My friggin' 5EPs and Nudies are so damn expensive primarily because the market can bear it. A one rinse wash is a $1 wash. Any laundry can do it. And yes, in some cases, the good repros are probably better than the originals... But in general, increased cost due to limited production, and more importantly, because idiots like ourselves are willing to pay the prices, are what make a pair of Nudie jeans $265 or $399 (I think that's the current price for the Veggie indigo RRs, right?
Edited: Brian corrected my stupid mistake in the next post already
Originally Posted by ringring
"What I was referring to in usage of vintage machinery, etc. is that as time goes by, a lot of the old traditions that are there to hold up the jeans and keep them the hard wearing, colorfast workwear that they are, were set aside to lower production costs."
Inefficiency, doesn't always equate to high quality. Anyway, unless one has been privvy to both old and new ways of making denim, or exposed to a lot of vintage and new denim, then it's hard to judge one above the other. You'd have to be pretty old for a start.
For example, even if you were familiar with denim production during the 50s, you'd have to be in your 70's now to be able to compare it with modern mills.
"If they had open-ended denim in the early 1900s, do you think people would buy jeans? I would not think so.. they'd fray and rip in a week down in the mineshafts."
I think you're underestimating Open End denim. When it was at it's peak, people were still buying it as workwear. I've seen many OE jeans that have been worn and washed every week for years (like 10 years), and have seen many expensive, modern ring-ring jeans that have holes after 6 months of wear (nowhere near a mineshaft either).

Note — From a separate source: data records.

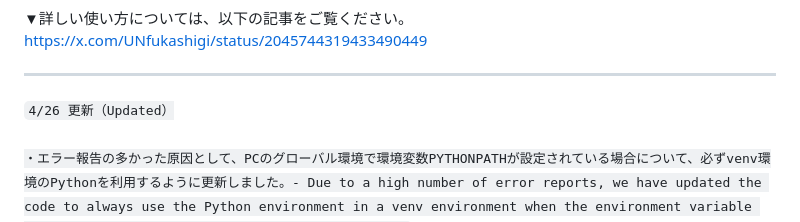
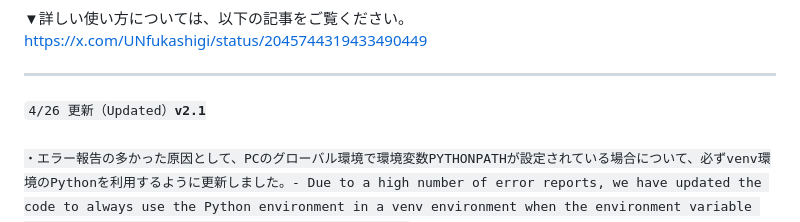
Before and after one commit to speedogre/Anima-LoRA-Factory, a Markdown page: README.md, the part around the change. Rendered like a GitHub page.

```diff
--- a/README.md
+++ b/README.md
@@ -14,7 +14,7 @@ Anima LoRA Factory は、次世代画像生成モデル Anima の LoRA 学習を
 
 ---
 
-<code>4/26 更新（Updated）<br>
+<code>4/26 更新（Updated）**v2.1**<br>
 ・エラー報告の多かった原因として、PCのグローバル環境で環境変数PYTHONPATHが設定されている場合について、必ずvenv環境のPythonを利用するように更新しました。- Due to a high number of error reports, we have updated the code to always use the Python environment in a venv environment when the environment variable PYTHONPATH is set in the PC's global environment.</code>
 
 <code>4/25 更新（Updated）<br>
```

Besides, OE is still a part of denim history and the evolution of jeans. I know an elderly gentleman, who I would consider a true denim expert, who told me that OE machinery should be preserved, in time, he speculated it may come back, just as selvedge has.

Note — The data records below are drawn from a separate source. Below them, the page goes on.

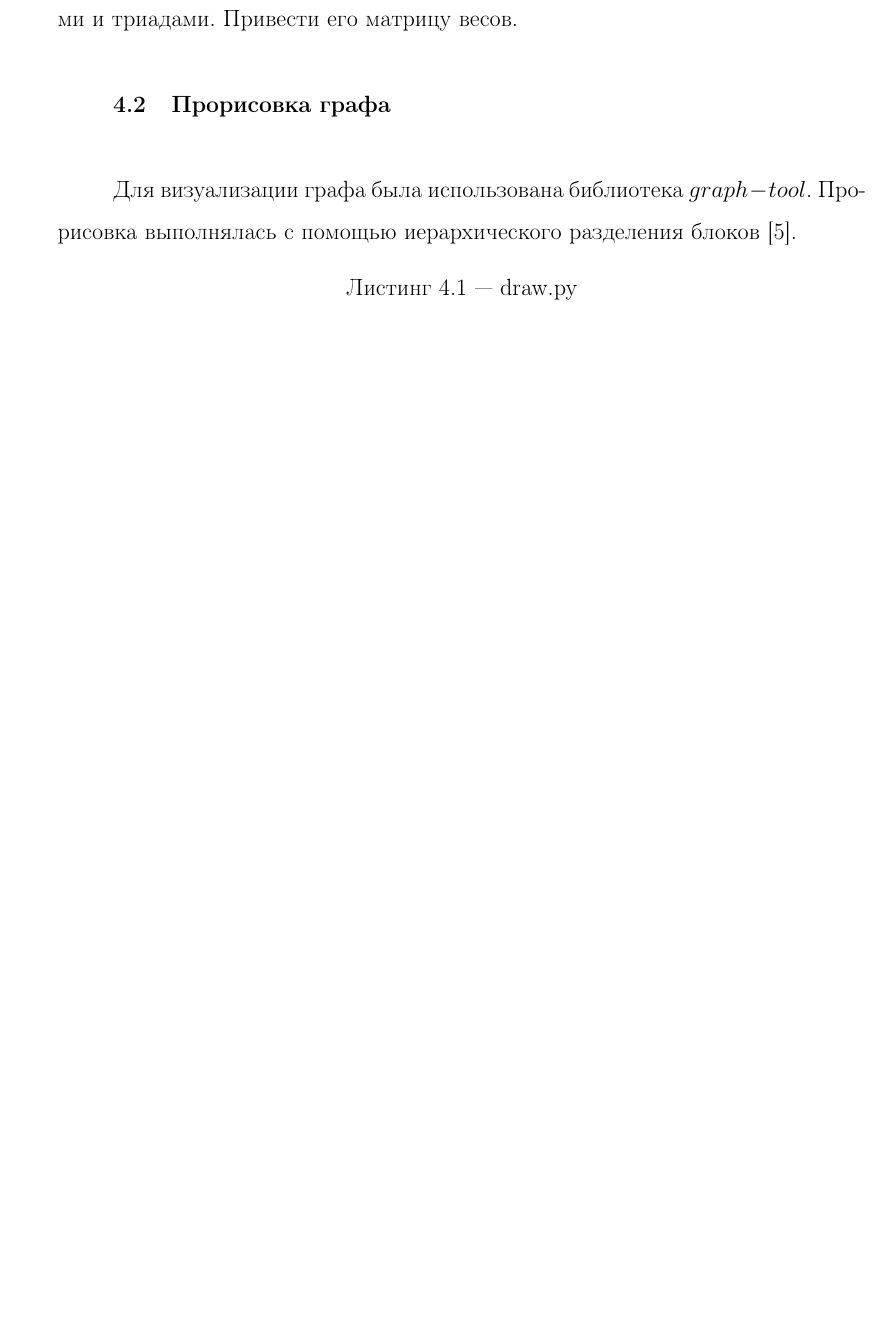
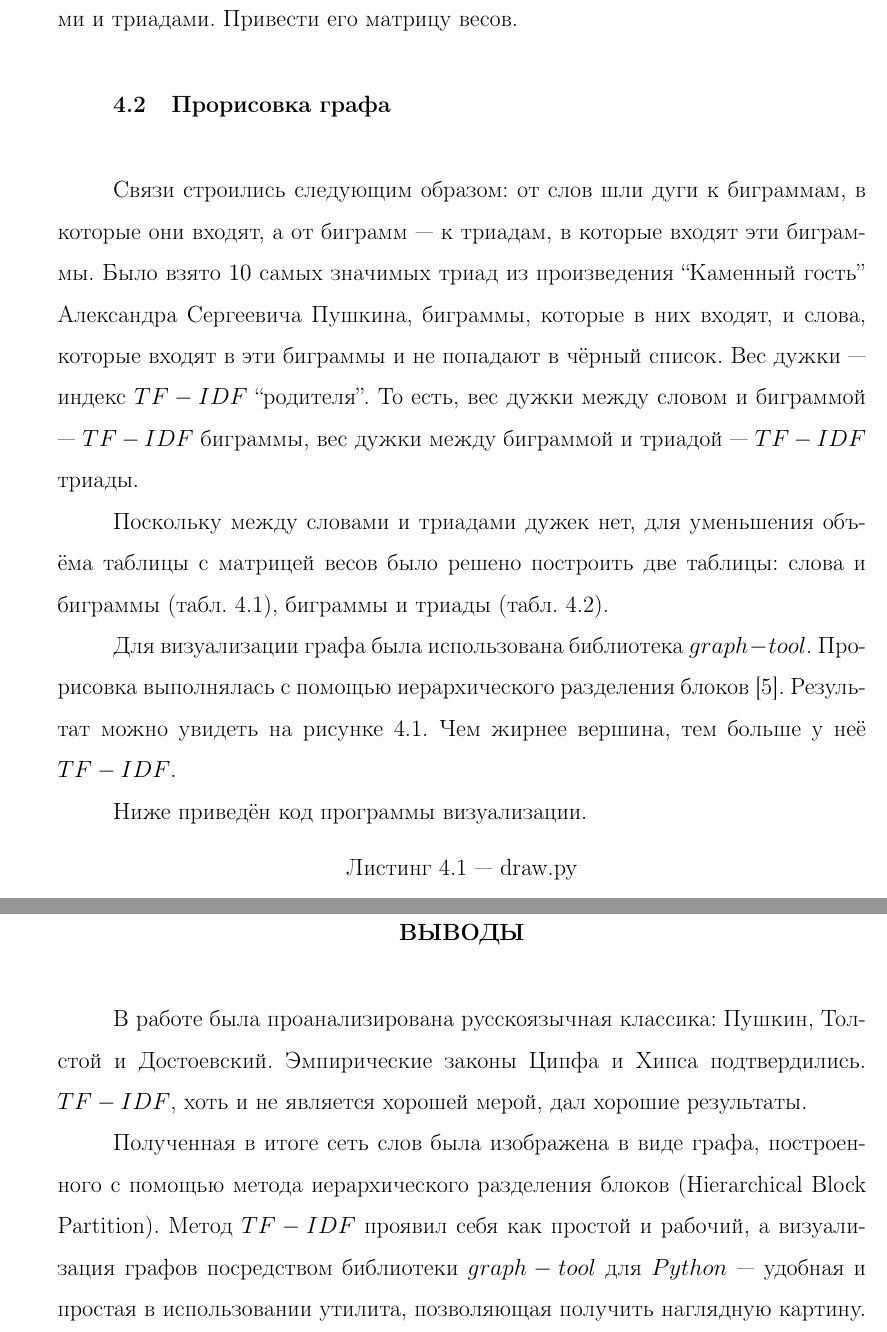
Before and after one commit to definability/data_mining, a LaTeX document (course/index.tex): part of page 20 of 28 before the commit and two parts of pages 22 and 31 of 32 after it, the two joined at a grey line, cut so that both start at the same text, the shorter picture padded with empty space. The pictures show the PDF file course/index.pdf that the author committed with the source.

Commit message:
Added conclusion, abstracts and image of graph

```diff
--- a/course/index.tex
+++ b/course/index.tex
@@ -17,0 +27 @@
+В данной работе были проверены эмпирические законы Ципфа и Хипса,
@@ -323,8 +353,27 @@ $TF-IDF$ в порядке убывания.
 
 \section{Прорисовка графа}
 
+Связи строились следующим образом:
+от слов шли дуги к биграммам, в которые они входят,
+а от биграмм --- к триадам, в которые входят эти биграммы.
+Было взято $10$ самых значимых триад из произведения ``Каменный гость''
+Александра Сергеевича Пушкина, биграммы, которые в них входят, и слова,
+которые входят в эти биграммы и не попадают в чёрный список.
+Вес дужки --- индекс $TF-IDF$ ``родителя''.
+То есть, вес дужки между словом и биграммой --- $TF-IDF$ биграммы,
+вес дужки между биграммой и триадой --- $TF-IDF$ триады.
+
+Поскольку между словами и триадами дужек нет, для уменьшения объёма таблицы
+с матрицей весов было решено построить две таблицы:
+слова и биграммы (табл. \ref{fig:matrix:bigrams:table}),
+биграммы и триады (табл. \ref{fig:matrix:triads:table}).
+
 Для визуализации графа была использована библиотека $graph-tool$.
 Прорисовка выполнялась с помощью иерархического разделения блоков \cite{Graph}.
+Результат можно увидеть на рисунке \ref{fig:triads:graph}.
+Чем жирнее вершина, тем больше у неё $TF-IDF$.
+
+Ниже приведён код программы визуализации.
 
 \lstset{inputencoding=utf8, extendedchars=\true}
 \lstinputlisting[language=python,caption=draw.py,
@@ -373,3 +431,18 @@ $TF-IDF$ в порядке убывания.
+\chapter*{Выводы}
+\addcontentsline{toc}{chapter}{Выводы}
+
+В работе была проанализирована русскоязычная классика:
+Пушкин, Толстой и Достоевский.
+Эмпирические законы Ципфа и Хипса подтвердились.
+$TF-IDF$, хоть и не является хорошей мерой,
+дал хорошие результаты.
+
+Полученная в итоге сеть слов была изображена в виде графа, построенного
+с помощью метода иерархического разделения блоков (Hierarchical Block Partition).
+Метод $TF-IDF$ проявил себя как простой и рабочий,
+а визуализация графов посредством библиотеки $graph-tool$ для $Python$ ---
+удобная и простая в использовании утилита, позволяющая получить наглядную
+картину.
 
 \clearpage
 \phantomsection
```
Also changed, not shown: course/index.pdf, course/index.tex (38 more changed lines).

"referring to selvage jeans, it is more labor intensive to sew selvage jeans because it requires that the denim be cut on the edge and in a straight line, making quality control more difficult. "
No it's not more labour intensive at all, and has no effect on QC. Selvedge was made in those narrow widths because it was simply the must efficient use of fabric for mens jeans. You laid the legs at the selvedge sides and the waistband and pockets in the middle of the fabric. Not much wastage.
However, denim isn't only about straight legged pants these days - so what is effecient in terms of pattern laying for straight-leg jeans, isn't for skirts, flares and the plethora of denim styles on the modern market.
"However, comparing the common jeans (Lee, Levi's Wrangler) from the earlier days with the same common jeans of modern times, would you not think that production standards have been seriously lowered? Why else would stitch-for-stitch reproductions of the classics cost upwards of $150?"
Well many don't cost that much (Uniqlo), and the price that people are prepared to pay retail, does not necessarily reflect the actual cost of the jeans.
Some of the good repros cost a lot due to:
Small quantities made, both in terms of fabric and the actual jeans - nowhere on the scale of Levi's & Lee etc.
People are prepared to pay more.
Some may really be far better quality than vintage jeans (eg. I seriously doubt old Levi's were dipped 24 times).
Cleaning up mills and laundries cost. Dumping dirty water into rivers cost nothing.
In previous eras, there may have been use of slave/child/abusive labour.